DETROIT – Detroit’s police chief stepped down Monday after a week of embarrassing revelations about a sexual relationship with a subordinate, forcing the city to search for a fifth leader in four years for a department dealing with one of the nation’s highest violent-crime rates.
Ralph Godbee was hired two years ago to replace a predecessor fired after an affair with a female officer who allegedly also had a relationship with Godbee.
His departure extends the revolving door of leadership in a cash-strapped city.
Detroit’s next chief will be its 10th since 1991, and several of those were forced out amid allegations of wrongdoing.
“Not having a stable head makes the rest of it unstable,” former Detroit Police Chief Isaiah McKinnon said of the musical chairs in the city’s top cop’s office. “The officers are going to go out and try to do their jobs, but you need a stable head.”
Godbee stepped down after married internal affairs officer Angelica Robinson said she and the married chief had a yearlong sexual relationship.
It was the second alleged tryst with a subordinate to surface against Godbee since he became chief in 2010.
Robinson posted a photo on Twitter of her with a police gun in her mouth. Her attorney, David Robinson, said the photo was posted after she learned Godbee was at a police conference a week ago in San Diego with another woman.
He said Godbee had other officers locate Angelica Robinson and put her under surveillance.
There was no mention of the scandal in an eight-paragraph letter Godbee sent to Mayor Dave Bing announcing what was described as a “retirement.”
Bing insisted he didn’t push the 25-year veteran to leave but called it the “right decision.”
“He was very contrite, I think embarrassed,” Bing said at a news conference. “He felt he had let me down. He felt he had let the department down. He felt he had let the citizens of Detroit down. We’re not perfect individuals, and a lot of us make mistakes. This one was very costly.”
As the city begins its search, police rank-and-file are becoming more vocal about a 10-percent pay cut and 12-hour work shifts enacted near the end of Godbee’s tenure.
Bing’s office contends those cuts and others are necessary to help reduce a budget deficit of more than $200 million and to help keep Detroit out of state receivership.
McKinnon, who led the police department for four years in the mid-1990s and resigned to teach at a local university, said the city should also look outside the ranks for its new chief.
“Detroit, traditionally, has been somewhat of an enclosed city,” McKinnon said. “For some reason, we are reluctant to bring outsiders in ... particularly in law enforcement. The feeling is Detroiters know Detroit better.”

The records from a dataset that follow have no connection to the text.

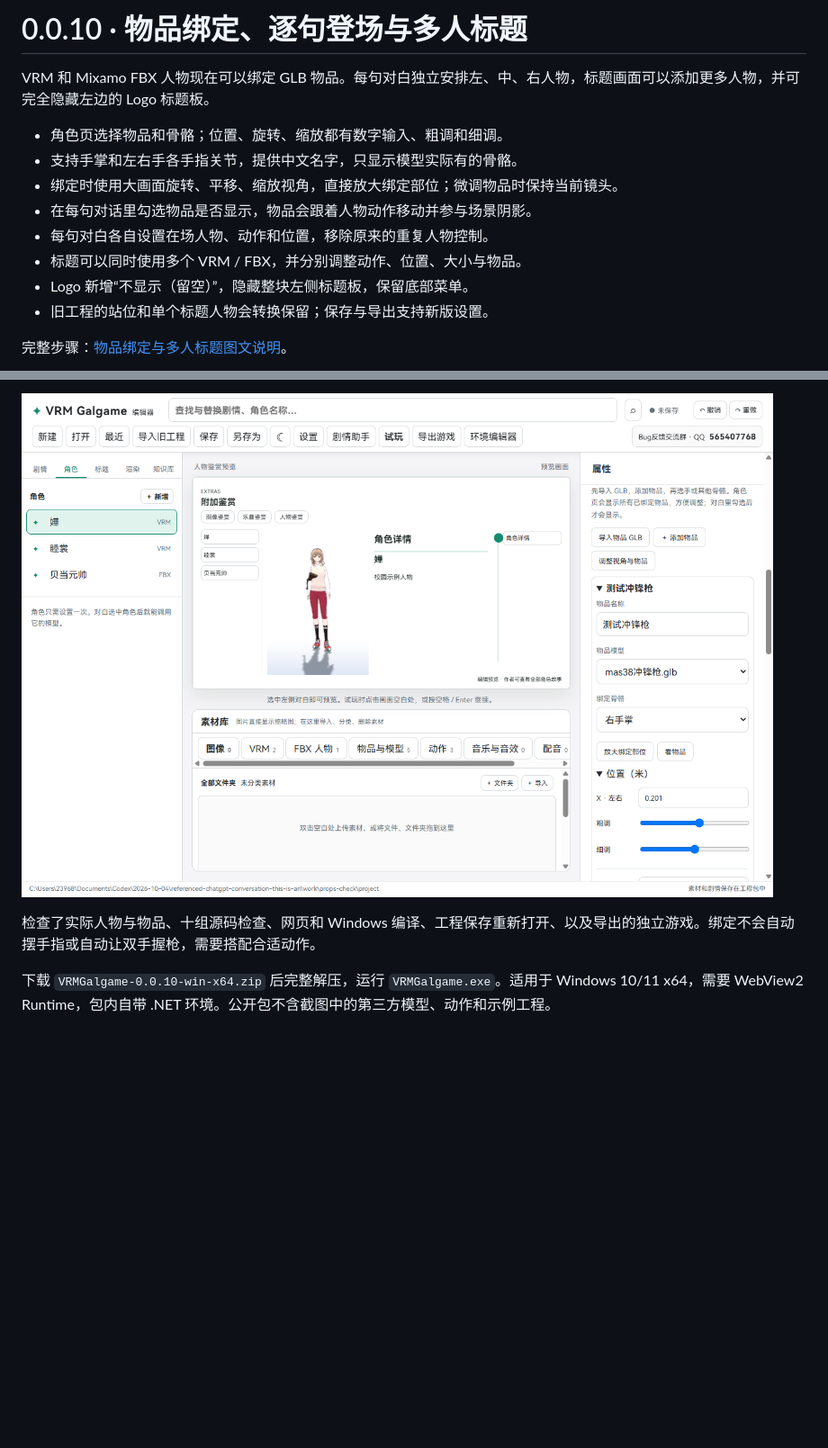
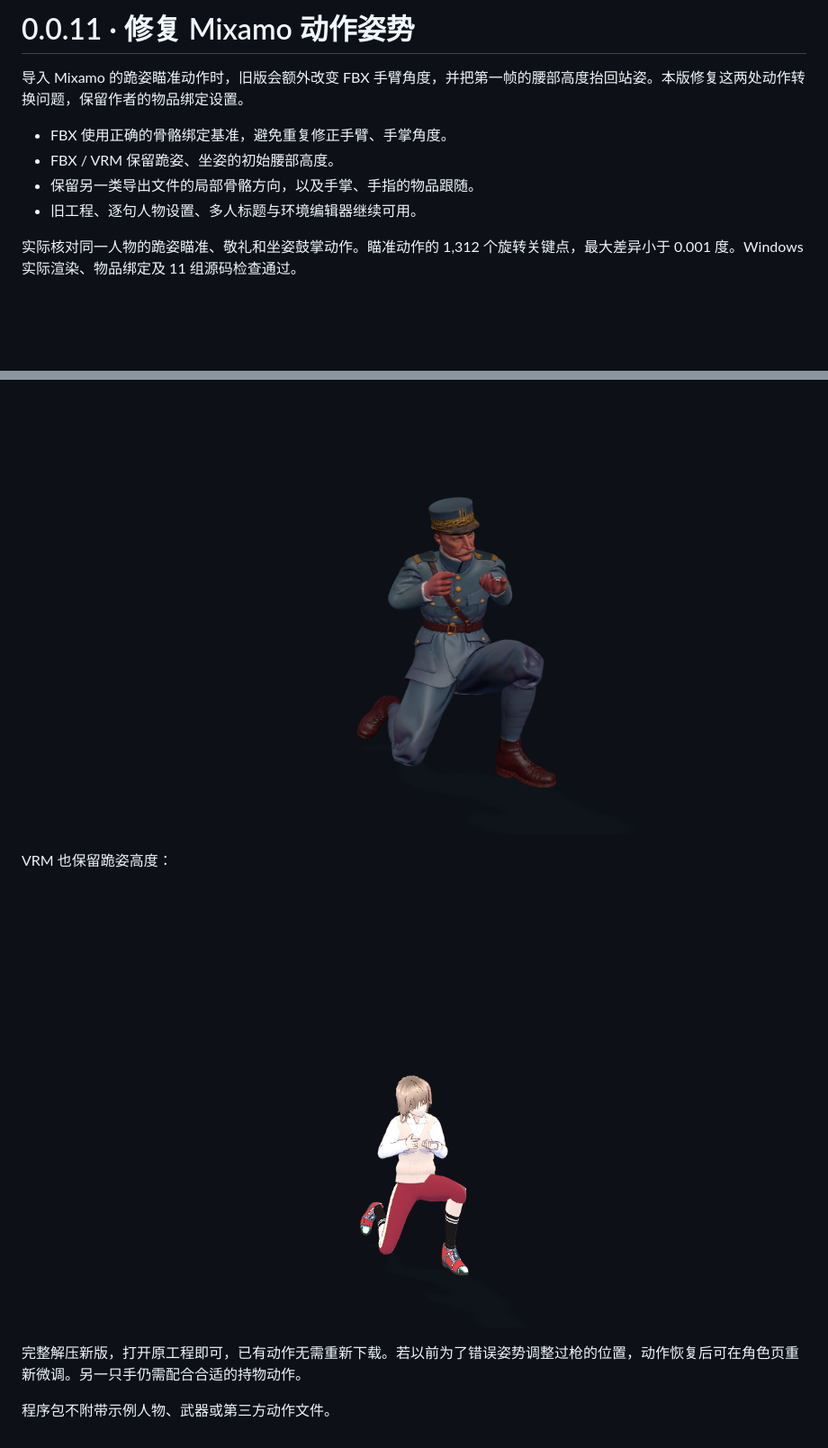
Before and after one commit to 2396846264/-vrm-galgame-editor, a Markdown page: RELEASE_NOTES.md, 2 parts joined by grey strips. Shown at 90% size. GitHub-like rendering; pictures changed too: docs/images/v011/fbx-after.png (added), docs/images/v011/vrm-after.png (added); blank space fills up the shorter version.

```diff
--- a/RELEASE_NOTES.md
+++ b/RELEASE_NOTES.md
@@ -1,15 +1,11 @@
-# 0.0.10 · 物品绑定、逐句登场与多人标题
+# 0.0.11 · 修复 Mixamo 动作姿势
 
-VRM 和 Mixamo FBX 人物现在可以绑定 GLB 物品。每句对白独立安排左、中、右人物，标题画面可以添加更多人物，并可完全隐藏左边的 Logo 标题板。
+导入 Mixamo 的跪姿瞄准动作时，旧版会额外改变 FBX 手臂角度，并把第一帧的腰部高度抬回站姿。本版修复这两处动作转换问题，保留作者的物品绑定设置。
 
-- 角色页选择物品和骨骼；位置、旋转、缩放都有数字输入、粗调和细调。
-- 支持手掌和左右手各手指关节，提供中文名字，只显示模型实际有的骨骼。
-- 绑定时使用大画面旋转、平移、缩放视角，直接放大绑定部位；微调物品时保持当前镜头。
-- 在每句对话里勾选物品是否显示，物品会跟着人物动作移动并参与场景阴影。
-- 每句对白各自设置在场人物、动作和位置，移除原来的重复人物控制。
-- 标题可以同时使用多个 VRM / FBX，并分别调整动作、位置、大小与物品。
-- Logo 新增“不显示（留空）”，隐藏整块左侧标题板，保留底部菜单。
-- 旧工程的站位和单个标题人物会转换保留；保存与导出支持新版设置。
+- FBX 使用正确的骨骼绑定基准，避免重复修正手臂、手掌角度。
+- FBX / VRM 保留跪姿、坐姿的初始腰部高度。
+- 保留另一类导出文件的局部骨骼方向，以及手掌、手指的物品跟随。
+- 旧工程、逐句人物设置、多人标题与环境编辑器继续可用。
 
-完整步骤：[物品绑定与多人标题图文说明](https://github.com/2396846264/-vrm-galgame-editor/blob/main/docs/物品绑定与多人标题_v0.0.10.md)。
+实际核对同一人物的跪姿瞄准、敬礼和坐姿鼓掌动作。瞄准动作的 1,312 个旋转关键点，最大差异小于 0.001 度。Windows 实际渲染、物品绑定及 11 组源码检查通过。
 
@@ -23,6 +19,10 @@ VRM 和 Mixamo FBX 人物现在可以绑定 GLB 物品。每句对白独立安
 
-![VRM 绑定物品](https://raw.githubusercontent.com/2396846264/-vrm-galgame-editor/main/docs/images/v010/vrm-prop.png)
+![修复后的 FBX 动作](https://raw.githubusercontent.com/2396846264/-vrm-galgame-editor/main/docs/images/v011/fbx-after.png)
 
-检查了实际人物与物品、十组源码检查、网页和 Windows 编译、工程保存重新打开、以及导出的独立游戏。绑定不会自动摆手指或自动让双手握枪，需要搭配合适动作。
+VRM 也保留跪姿高度：
 
-下载 `VRMGalgame-0.0.10-win-x64.zip` 后完整解压，运行 `VRMGalgame.exe`。适用于 Windows 10/11 x64，需要 WebView2 Runtime，包内自带 .NET 环境。公开包不含截图中的第三方模型、动作和示例工程。
+![VRM 动作](https://raw.githubusercontent.com/2396846264/-vrm-galgame-editor/main/docs/images/v011/vrm-after.png)
+
+完整解压新版，打开原工程即可，已有动作无需重新下载。若以前为了错误姿势调整过枪的位置，动作恢复后可在角色页重新微调。另一只手仍需配合合适的持物动作。
+
+程序包不附带示例人物、武器或第三方动作文件。
```
Also changed, not shown: other parts of RELEASE_NOTES.md (+4 -4 lines), CHANGELOG.md (+6 -0 lines), README.md (+11 -3 lines), docs/Mixamo动作修复_v0.0.11.md (added, +48 -0 lines), docs/images/v011/editor-before.png (added), docs/images/v011/mixamo-reference.png (added), 9 other files.
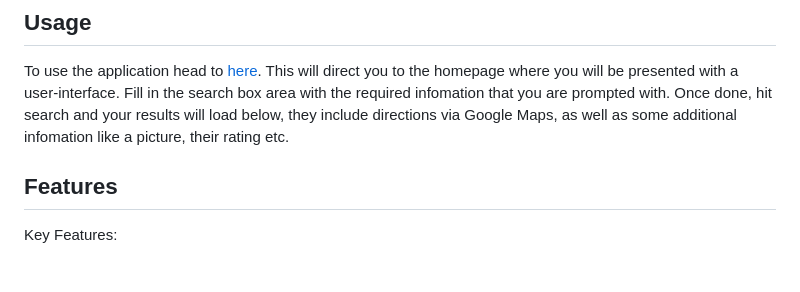
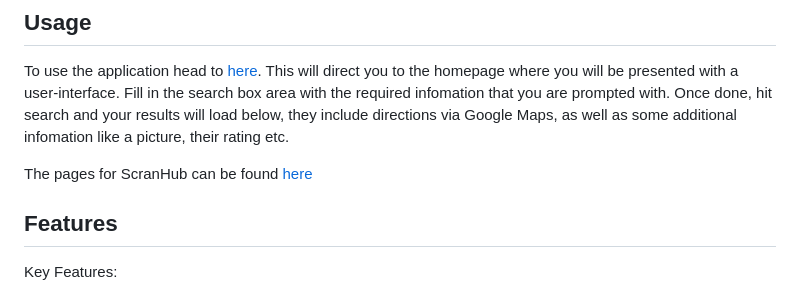
Before and after one commit to JackStockwell/scranhub, a Markdown page: README.md, the part around the change. GitHub-like rendering; blank space fills up the shorter version.

Commit message:
added pages link

```diff
--- a/README.md
+++ b/README.md
@@ -35,6 +35,8 @@ You will need to be set up with temp acces from https://cors-anywhere.herokuapp.
 ## Usage
 
 To use the application head to [here](!https://jackstockwell.github.io/scranhub/). This will direct you to the homepage where you will be presented with a user-interface. Fill in the search box area with the required infomation that you are prompted with. Once done, hit search and your results will load below, they include directions via Google Maps, as well as some additional infomation like a picture, their rating etc.
+
+The pages for ScranHub can be found [here](https://jackstockwell.github.io/scranhub/)
 
 ## Features
 
```
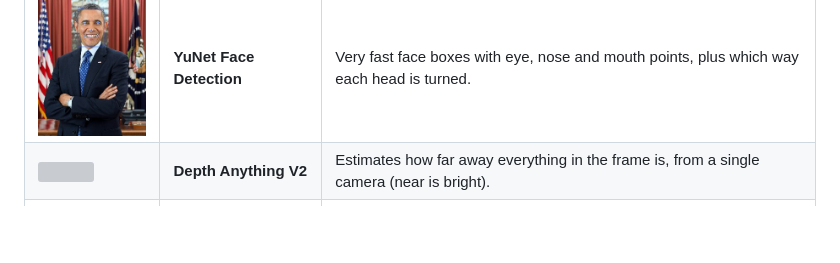
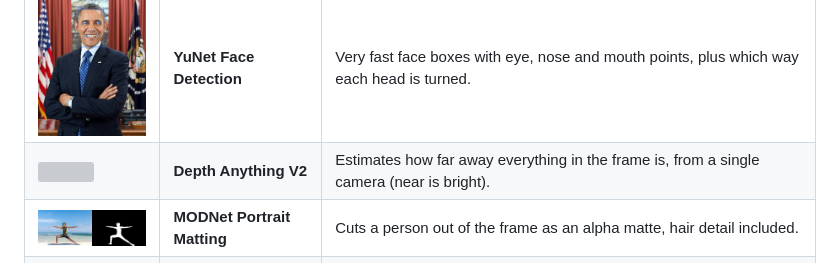
Before and after one commit to cacheflowe/td-native-inference, a Markdown page: README.md, the part around the change. GitHub-like rendering; pictures changed too: docs/images/models/MODNet.jpg (added); blank space fills up the shorter version; grey boxes are pictures that could not be loaded.

```diff
--- a/README.md
+++ b/README.md
@@ -57,6 +57,7 @@ Install the plugins in **one** place per machine. That's either `Documents\Deriv
 | <img src="docs/images/models/MoveNet.jpg" width="200"> | **MoveNet MultiPose** | Fast 17-point skeletons for up to 6 people, on the GPU. |
 | <img src="docs/images/models/YuNet.jpg" width="200"> | **YuNet Face Detection** | Very fast face boxes with eye, nose and mouth points, plus which way each head is turned. |
 | <img src="docs/images/models/DepthAnything.jpg" width="200"> | **Depth Anything V2** | Estimates how far away everything in the frame is, from a single camera (near is bright). |
+| <img src="docs/images/models/MODNet.jpg" width="200"> | **MODNet Portrait Matting** | Cuts a person out of the frame as an alpha matte, hair detail included. |
 | <img src="docs/images/models/HSEmotion.jpg" width="200"> | **HSEmotion** | Finds faces and scores each one for 7 emotions (happiness, surprise, anger, ...). |
 
 ### Audio
```
Also changed, not shown: docs/MODELS.md (+5 -0 lines), models/README.md (+1 -0 lines), docs/images/icons/MODNet.png (added), 3 other files.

The track record in recent years, however, has been shaky.
Godbee’s predecessor, Warren Evans, was unceremoniously dumped by Bing in 2010 for taking part in a promotional video for a cable police reality show. Bing later said he also fired Evans because the chief was romantically involved with a lieutenant. It later was learned that Godbee also had a relationship with that female officer when he held the rank of assistant chief.
A year earlier, Bing fired chief James Barren after less than a year on the job. At the time, Bing said Barren didn’t do anything wrong, but that he felt the police department needed a leadership change.
Barren had replaced Ella Bully-Cummings, who retired in 2008 during a text-messaging sex scandal that toppled Mayor Kwame Kilpatrick from office. Kilpatrick currently faces a corruption scandal.
Bully-Cummings followed Jerry Oliver, who resigned in November 2003 after federal inspectors found a loaded .25-caliber handgun in his checked baggage at Detroit Metropolitan Airport. Oliver pleaded no contest to a misdemeanor charge of possession of an unlicensed handgun.
But none of their troubles compare to the fall of long-time chief William Hart whose career ended when a federal grand jury indicted him in 1991 for embezzling $2.6 million from the department’s drug enforcement fund. He served seven years in prison.
Bing, who tapped 38-year police veteran Chester Logan to lead the department in the interim while a search is being conducted, insisted that another change at the top shouldn’t reflect poorly on the department’s 2,600-plus officers.
“They’re under a lot of stress and strain. I sympathize with them. I empathize with them,” Bing said.
But the selection process will be different than how chiefs were chosen in the past, political analyst and former city councilwoman Sheila Cockrel said.
Under the new City Charter, the police board of commissioners has to hire an executive search firm to compile a list of candidates. Bing would then select who he wants to fill the job with the City Council having to approve the choice, said Cockrel, who has concerns about the charter mandate.
Godbee, who made $140,400 per year as chief, has not publicly commented on the revelations of his affair with Angelica Robinson. But in a letter to Bing wrote that “retirement is only another way to say transition.”
“I always will be actively engaged in our community, our school system, our community colleges and our churches,” the letter continued. “My mission it to continue to work hard to make this city the best it can be.”
Bing placed Godbee on a 30-day suspension last week pending the investigation.
The mayor told reporters that he had talked to Godbee “on more than one occasion” about his relationships.
“He confided in me that he had changed his ways,” Bing said. “I had no reason not to believe that. ... He didn’t live up to those expectations and it leads us to where we are.”